Mauro Thon Giudici said...

this morning I was in the Parco Sud Milano and spotted several herons that seemed quite busy. Suppose that here the frogs are waking up now. Here, in Milan, spring is at the doors. As a matter of fact the traditional beginning is anticipated to the 13 of March ("el tredesin de mars" in local parlance). Its a tradition that is said to go back to the Celts (or Kelts not sure).

Gavin McL said...

I watched that light arrive and fade into darkness from the confines of a meeting room. Next time

Bronislaus Janulis said...

"Harbinges" ?

Good one.

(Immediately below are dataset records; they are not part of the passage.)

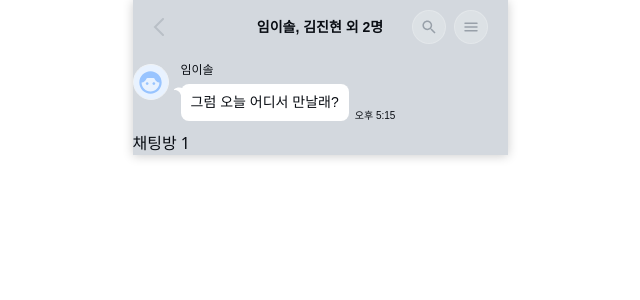
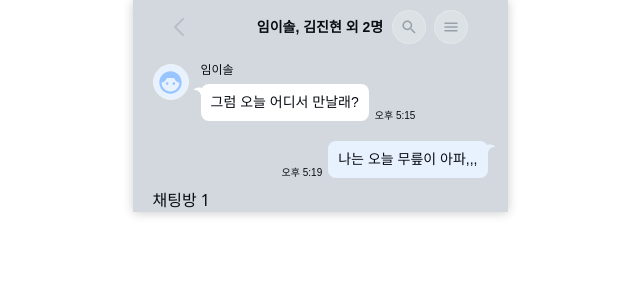
Before and after one commit to CEOS-Developers/react-messenger-21th, a React (Vite) app: page /chatroom/1 in a window 1280 px wide. Shown: the top 300 px of the page, without its empty margins (320-960 px from the left). Built offline with nearby package versions, Linux system fonts and the light colour scheme; a web font is replaced by a local one.

Commit message:
feat: 보낸 메시지 UI 구현

```diff
--- /dev/null
+++ b/src/pages/ChatRoom/components/SentMessage.tsx
@@ -0,0 +1,15 @@
+import SentArrow from '@/assets/icons/sentArrow.svg?react';
+import Message from './Message';
+
+export default function SentMessage() {
+	return (
+		<div className="flex justify-end py-2.5">
+			<div className="caption2-regular mr-1.5 mt-auto">오후 5:19</div>
+
+			<Message isReceived={false}>
+				<SentArrow className="absolute top-[0.1563rem] -right-2" />
+				나는 오늘 무릎이 아파,,,
+			</Message>
+		</div>
+	);
+}
--- a/src/pages/ChatRoom/index.tsx
+++ b/src/pages/ChatRoom/index.tsx
@@ -1,14 +1,16 @@
 import TopBar from '@/components/TopBar';
 import { useParams } from 'react-router-dom';
 import RcvdMessage from './components/RcvdMessage';
+import SentMessage from './components/SentMessage';
 
 export default function ChatRoom() {
 	const { chatRoomId } = useParams();
 
 	return (
-		<div className="bg-black-200">
+		<div className="bg-black-200 px-5">
 			<TopBar content="임이솔, 김진현 외 2명" onClickContent={() => console.log('')} />
 			<RcvdMessage />
+			<SentMessage />
 			채팅방 {chatRoomId}
 		</div>
 	);
```
Also changed, not shown: src/assets/icons/sentArrow.svg (added).
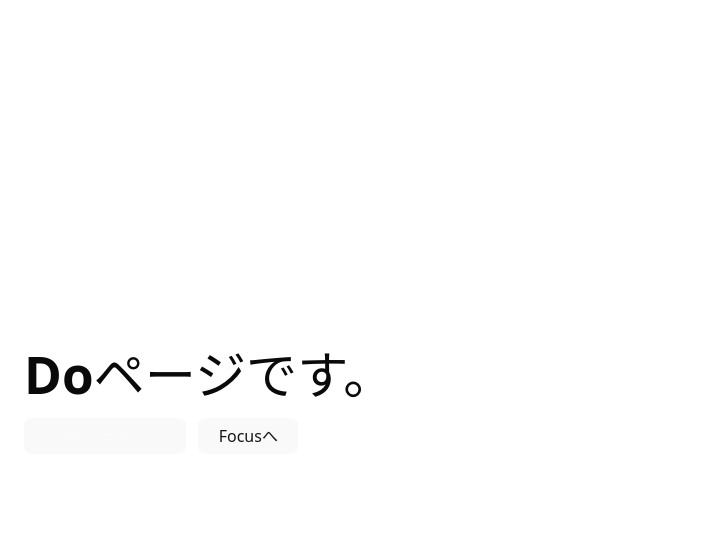
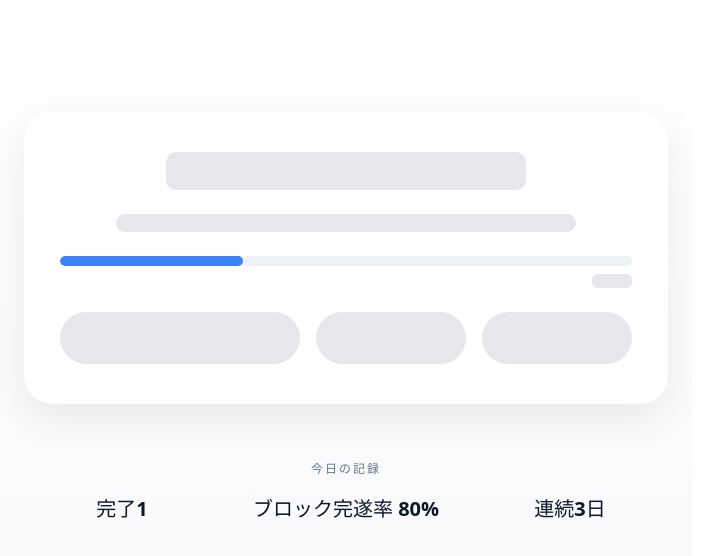
Before and after one commit to Ken1011-philo/taskmaster-app, a React (Vite) app: page /Do in a window 1280 px wide. Shown: the top 556 px of the page, without its empty margins (0-708 px from the left). Built offline with nearby package versions, Linux system fonts and the light colour scheme.

Commit message:
Dopageのデザインを改めて実装いたしました。

```diff
--- /dev/null
+++ b/src/pages/Do.css
@@ -0,0 +1,93 @@
+:root{
+  --bg-grad-top:#ffffff;
+  --bg-grad-bottom:#f6f7f9;
+  --text:#0f172a;
+  --muted:#64748b;
+  --panel-alpha:0.95;
+  --panel-shadow:0 12px 40px rgba(2,6,23,.08);
+  --skel:#e5e7eb;
+  --track:#eef2f7;
+  --fill:#3b82f6;
+}
+
+*{ box-sizing:border-box; }
+html,body,#root{ height:100%; }
+html,body{
+  margin:0;
+  font-family: ui-sans-serif,system-ui,-apple-system,Segoe UI,Roboto,Helvetica,Arial,"Apple Color Emoji","Segoe UI Emoji";
+  color:var(--text);
+}
+
+/* ---- レイアウト ---- */
+.page{
+  min-height:100dvh;
+  background:linear-gradient(to bottom,var(--bg-grad-top),var(--bg-grad-bottom));
+}
+.container{
+  width:100%;
+  max-width:1120px;
+  margin:0 auto;
+  padding:0 24px;
+}
+.main{
+  padding:64px 0 96px;
+}
+
+/* ---- 中央カード（Skeleton） ---- */
+.nowcard{ margin-top:48px; }
+.nowcard__inner{
+  margin:0 auto;
+  max-width:768px;
+  background:rgba(255,255,255,var(--panel-alpha));
+  border-radius:28px;
+  box-shadow:var(--panel-shadow);
+  padding:40px 36px;
+  display:flex; flex-direction:column; align-items:center; gap:24px;
+}
+
+.skel{ background:var(--skel); border-radius:10px; }
+
+.nowcard__title{ height:38px; width:360px; max-width:80%; }
+.nowcard__subtitle{ height:18px; width:460px; max-width:90%; }
+
+.nowcard__progress{ width:100%; }
+.progress__track{
+  height:10px; width:100%;
+  border-radius:999px; background:var(--track);
+  position:relative; overflow:hidden;
+}
+.progress__fill{
+  position:absolute; left:0; top:0; bottom:0;
+  width:32%;
+  background:var(--fill);
+  border-radius:999px;
+}
+.progress__value{
+  margin-top:8px; margin-left:auto;
+  height:14px; width:40px;
+  border-radius:6px;
+}
+
+.nowcard__buttons{
+  width:100%;
+  display:flex; flex-wrap:wrap; gap:16px;
+  justify-content:center;
+}
+.btn--lg{ height:52px; width:240px; border-radius:999px; }
+.btn--md{ height:52px; width:150px; border-radius:999px; }
+
+/* ---- 今日の記録 ---- */
+.today{ margin-top:56px; text-align:center; }
+.today__heading{
+  color:var(--muted);
+  font-size:12px; letter-spacing:2px; font-weight:700;
+  margin-bottom:16px;
+}
+.today__grid{
+  display:grid; gap:28px; grid-template-columns:1fr;
+  max-width:720px; margin:0 auto;
+}
+@media (min-width: 600px){
+  .today__grid{ grid-template-columns: repeat(3, 1fr); }
+}
+.today__value{ font-size:20px; font-weight:700; }
--- a/src/pages/Do.tsx
+++ b/src/pages/Do.tsx
@@ -1,16 +1,74 @@
 import { Button } from "@/components/ui/button";
 import { Link } from "react-router-dom";
+import "./Do.css";
 
-export default function Do() {
+/** プレーンな矩形のスケルトン */
+const Skeleton: React.FC<{ className?: string }> = ({ className }) => (
+  <div className={["skel", className].filter(Boolean).join(" ")} />
+);
+
+
+/** 中央カード（Skeleton表示のみ） */
+const NowTaskCardSkeleton: React.FC = () => {
   return (
-    <main className="p-6">
-      <h1 className="text-2xl font-semibold mb-4">Doページです。</h1>
-      <div className="flex gap-3">
-        <Button>shadcn 黒ボタン</Button>
-        <Link to="/Focus">
-          <Button variant="secondary">Focusへ</Button>
-        </Link>
+    <section className="nowcard container">
+      <div className="nowcard__inner">
+
+        {/* 見出し（「今やるのはこれだけ」） */}
+        <Skeleton className="nowcard__title" />
+
+        {/* 説明行（タスク名相当） */}
+        <Skeleton className="nowcard__subtitle" />
+
+        {/* 進捗・右に小さな値（2/10 相当） */}
+        <div className="nowcard__progress">
+          <div className="progress__track">
+            <div className="progress__fill" />
+          </div>
+          <Skeleton className="progress__value" />
+        </div>
+
+        {/* ボタン3つのダミー */}
+        <div className="nowcard__buttons">
+          <Skeleton className="btn--lg" />
+          <Skeleton className="btn--md" />
+          <Skeleton className="btn--md" />
+        </div>
       </div>
-    </main>
+    </section>
   );
-}
+};
+
+const TodayStats: React.FC = () => (
+  <section className="today container">
+    <h2 className="today__heading">今日の記録</h2>
+    <div className="today__grid">
+      <div className="today__item">
+        <span className="today__value">完了1</span>
+      </div>
+      <div className="today__item">
+        <span className="today__value">ブロック完遂率 80%</span>
+      </div>
+      <div className="today__item">
+        <span className="today__value">連続3日</span>
+      </div>
+    </div>
+  </section>
+);
+
+const PageShell: React.FC<{ children: React.ReactNode }> = ({ children }) => (
+  <div className="page">
+    <main className="main">{children}</main>
+  </div>
+);
+
+const Do: React.FC = () => {
+  return (
+    <PageShell>
+      <NowTaskCardSkeleton />
+      <TodayStats />
+    </PageShell>
+  );
+};
+
+export default Do;
```
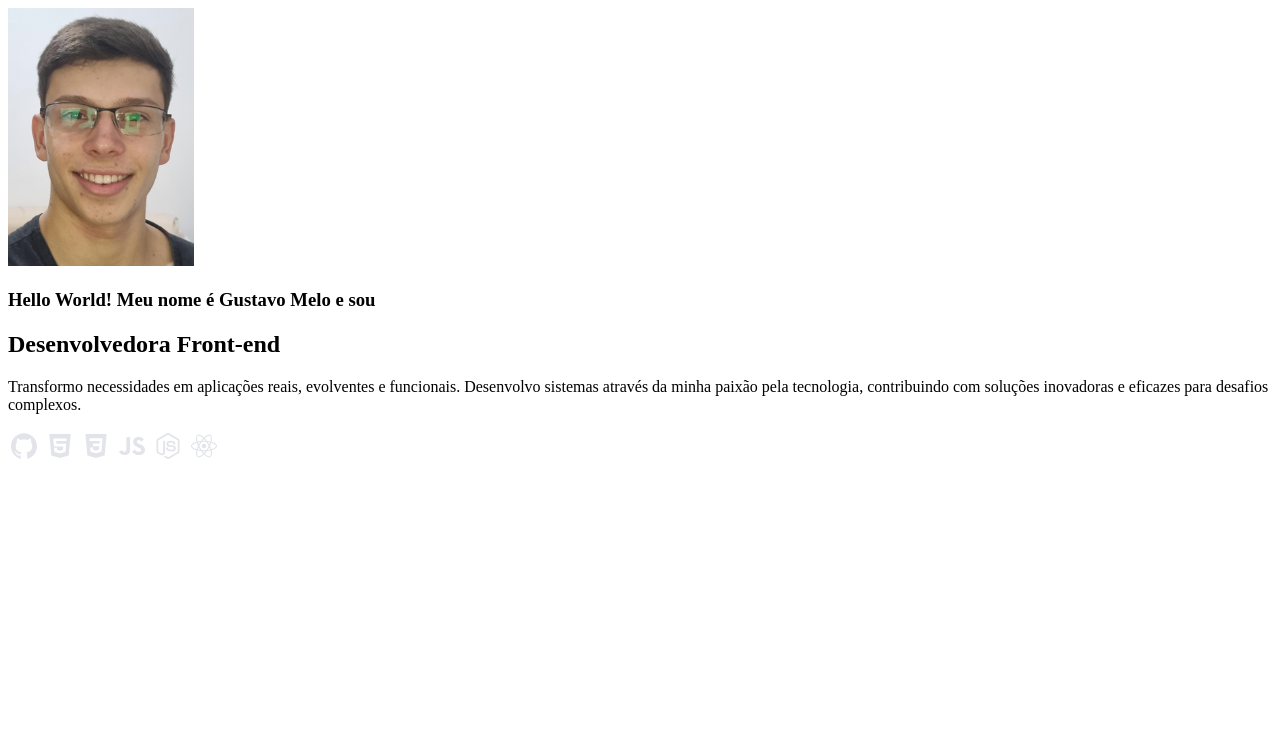
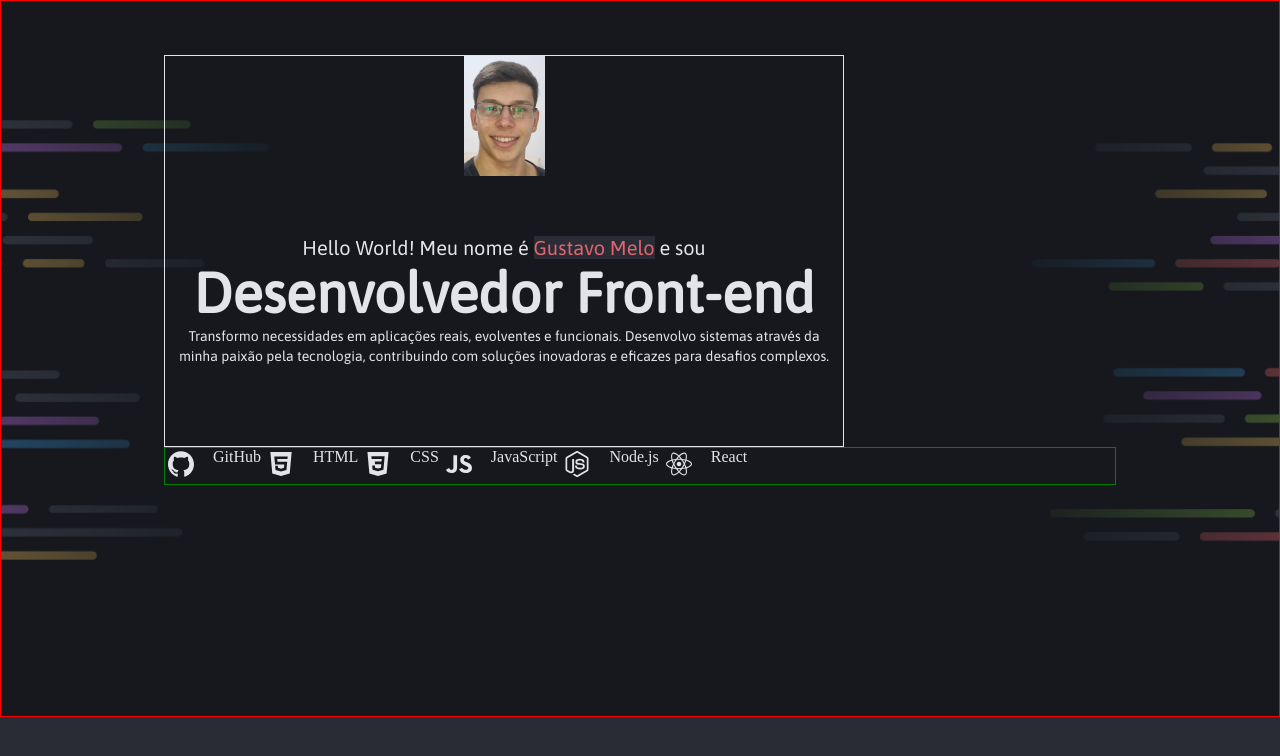
Before and after one commit to Gustavonunesmelo/my-projects, a plain HTML site: page Portfólio Dev/index.html in a window 1280 px wide. Drawn offline with Linux system fonts and the light colour scheme.

Commit message:
alteraçoes no header

```diff
--- a/Portfólio Dev/index.html
+++ b/Portfólio Dev/index.html
@@ -1,32 +1,48 @@
 <!DOCTYPE html>
 <html lang="pt-BR">
 <head>
+  <link rel="preconnect" href="https://fonts.googleapis.com">
+  <link rel="preconnect" href="https://fonts.gstatic.com" crossorigin>
+
   <meta charset="UTF-8">
   <meta name="viewport" content="width=device-width, initial-scale=1.0">
   <title>Portfólio Dev</title>
 
+  <link href="https://fonts.googleapis.com/css2?family=Asap&family=Inconsolata&family=Maven+Pro&display=swap" rel="stylesheet">
   <link rel="stylesheet" href="styles/index.css">
 </head>
 <body>
   <header>
-    <nav>
+    <nav class="content-header">
+        <div id="avatar">
+           <img src="asset/foto-120px.png" alt="Foto de Gustavo Melo">
+        </div>
+        <div>
+          <h3 class="subtitle">Hello World! Meu nome é <mark class="red">Gustavo Melo</mark> e sou</h3>
+         <h1 class="title-lg">Desenvolvedor Front-end</h1>
+        </div>
+         <div>
+           <p class="text-sm">Transformo necessidades em aplicações reais, evolventes e funcionais. Desenvolvo sistemas através da <br> minha paixão pela tecnologia, contribuindo com soluções inovadoras e eficazes para desafios complexos.</p>
+         </div>
+       </nav>
+
+      <nav class="content-tag">
+        <div>
+          <ul>
+            <li><img src="asset/icon/GitHub.svg" alt="Icone do GitHub">GitHub</li>
+            <li><img src="asset/icon/HTML.svg" alt="Icone do HTML5">HTML</li>
+            <li ><img src="asset/icon/CSS.svg" alt="Icone do CSS3">CSS</li>
+            <li><img src="asset/icon/JavaScript.svg" alt="Icone do JavaScript">JavaScript</li>
+            <li><img src="asset/icon/Node.js.svg" alt="Icone do Node.JS">Node.js</li>
+            <li><img src="asset/icon/React.svg" alt="Icone do React">React</li>
+          </ul>
+        </div>
+      </nav>
       <div>
-        <img src="asset/img.Gustavo.png" alt="Imagem de Gustavo">
+        <a href="#">
+          <span></span>
+        </a>
       </div>
-      <div>
-        <h3>Hello World! Meu nome é Gustavo Melo e sou</h3>
-        <h1>Desenvolvedora Front-end</h1>
-        <p>Transformo necessidades em aplicações reais, evolventes e funcionais. Desenvolvo sistemas através da minha paixão pela tecnologia, contribuindo com soluções inovadoras e eficazes para desafios complexos.</p>
-      </div>
-    </nav>
-    <nav>
-      <a href="#"><img src="asset/icon/GitHub.svg" alt="Icone do GitHub"></a>
-      <a href="#"><img src="asset/icon/HTML.svg" alt="Icone do HTML5"></a>
-      <a href="#"><img src="asset/icon/CSS.svg" alt="Icone do CSS3"></a>
-      <a href="#"><img src="asset/icon/JavaScript.svg" alt="Icone do JavaScript"></a>
-      <a href="#"><img src="asset/icon/Node.js.svg" alt="Icone do Node.JS"></a>
-      <a href="#"><img src="asset/icon/React.svg" alt="Icone do React"></a>
-    </nav>
-  </header>
+    </header>
 </body>
 </html>
--- a/Portfólio Dev/styles/global.css
+++ b/Portfólio Dev/styles/global.css
@@ -0,0 +1,52 @@
+* {
+  margin: 0;
+  padding: 0;
+  box-sizing: border-box;
+}
+
+:root {
+  --red: #E3646E;
+  --purple: #BB72E9;
+  --blue: #3996DB;
+  --green: #82BC4F;
+  --yellow:#EABD5F;
+  --gray-100: #0D0E11;
+  --gray-200: #16181D;
+  --gray-300: #292C34;
+  --gray-400: #878EA1;
+  --gray-500: #C0C4CE;
+  --gray-600: #E2E4E9;
+
+  --font-family: "Maven Pro", sans-serif;
+  --font-family: "Inconsolata", monospace;
+  --font-family: "Asap", sans-serif;
+
+  --title-lg: bold 56px/120% var(--font-family);
+  --title-md: 24px/120% var(--font-family);
+  --title-sm: 16px/120% var(--font-family);
+  --subtitle: 20px/120% var(--font-family);
+  --text-md: 16px/140% var(--font-family);
+  --text-sm: 14px/140% var(--font-family);
+}
+
+body {
+ background-color: var(--gray-300);
+ color: var(--gray-600);
+}
+
+a {
+  text-decoration: none;
+}
+
+img {
+
+}
+
+.container {
+  max-width: 1280px;
+}
+
+
+mark {
+  background-color: var(--gray-300);
+}
--- a/Portfólio Dev/styles/header.css
+++ b/Portfólio Dev/styles/header.css
@@ -0,0 +1,32 @@
+header {
+  padding: 54px 163px 231px 163px;
+  border: 1px solid red;
+  background-image: url(../asset/Background_Intro.png) ;
+  background-size: cover;
+  background-repeat: no-repeat;
+
+}
+
+.content-header {
+  text-align: center;
+  letter-spacing: 1.2fr;
+
+  max-width: 680px;
+  max-height: 465px;
+  border: 1px solid ;
+  padding-bottom: 80px;
+}
+
+.content-tag {
+  border: 1px solid green;
+  li {
+    display: inline-flex;
+    gap: 16px;
+  }
+
+}
+
+#avatar {
+  padding-bottom: 56px;
+
+}
--- a/Portfólio Dev/styles/ultyliti.css
+++ b/Portfólio Dev/styles/ultyliti.css
@@ -0,0 +1,27 @@
+.title-lg {
+  font: var(--title-lg);
+}
+
+.title-md {
+  font: var(--title-md);
+}
+
+.title-sm {
+  font: var(--title-sm);
+}
+
+.subtitle {
+  font: var(--subtitle);
+}
+
+.text-md {
+  font: var(--text-md);
+}
+
+.text-sm {
+  font: var(--text-sm);
+}
+
+.red {
+  color: var(--red);
+}
```
Also changed, not shown: Portfólio Dev/asset/foto-120px.png (added), Portfólio Dev/asset/img.Gustavo.png (deleted).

I hear much territorial chatter amongst the avian citizens, though the land is still buried under snow and ice.


Dave Leeke said...

I watched a heron last week creepily playing a waiting game on the banks of the River Stour on the Suffolk/Essex border. However, over the last two days there has been a return of the Oystercatchers that frequent the promenade at the bottom of our road (just outside the pub).

Spring at last.

Mike C. said...

"Cast not a clout till May be out" are words to live by in these northern latitudes ("clout" = item of clothing), though both standards of personal hygiene and annual temperatures were certainly lower when this wisdom was established.

Herons are creepy birds, Dave, aren't they? Big, too -- a few live on Southampton Common, and startle me whenever they fly overhead.


Dave Leeke said...

Yes they are - I remember one flying a few feet over my head as I walked out into my garden once when we lived in Langford close to the River Ivel. That certainly gave me a shock. But it was a magical moment too. Never to be forgotten.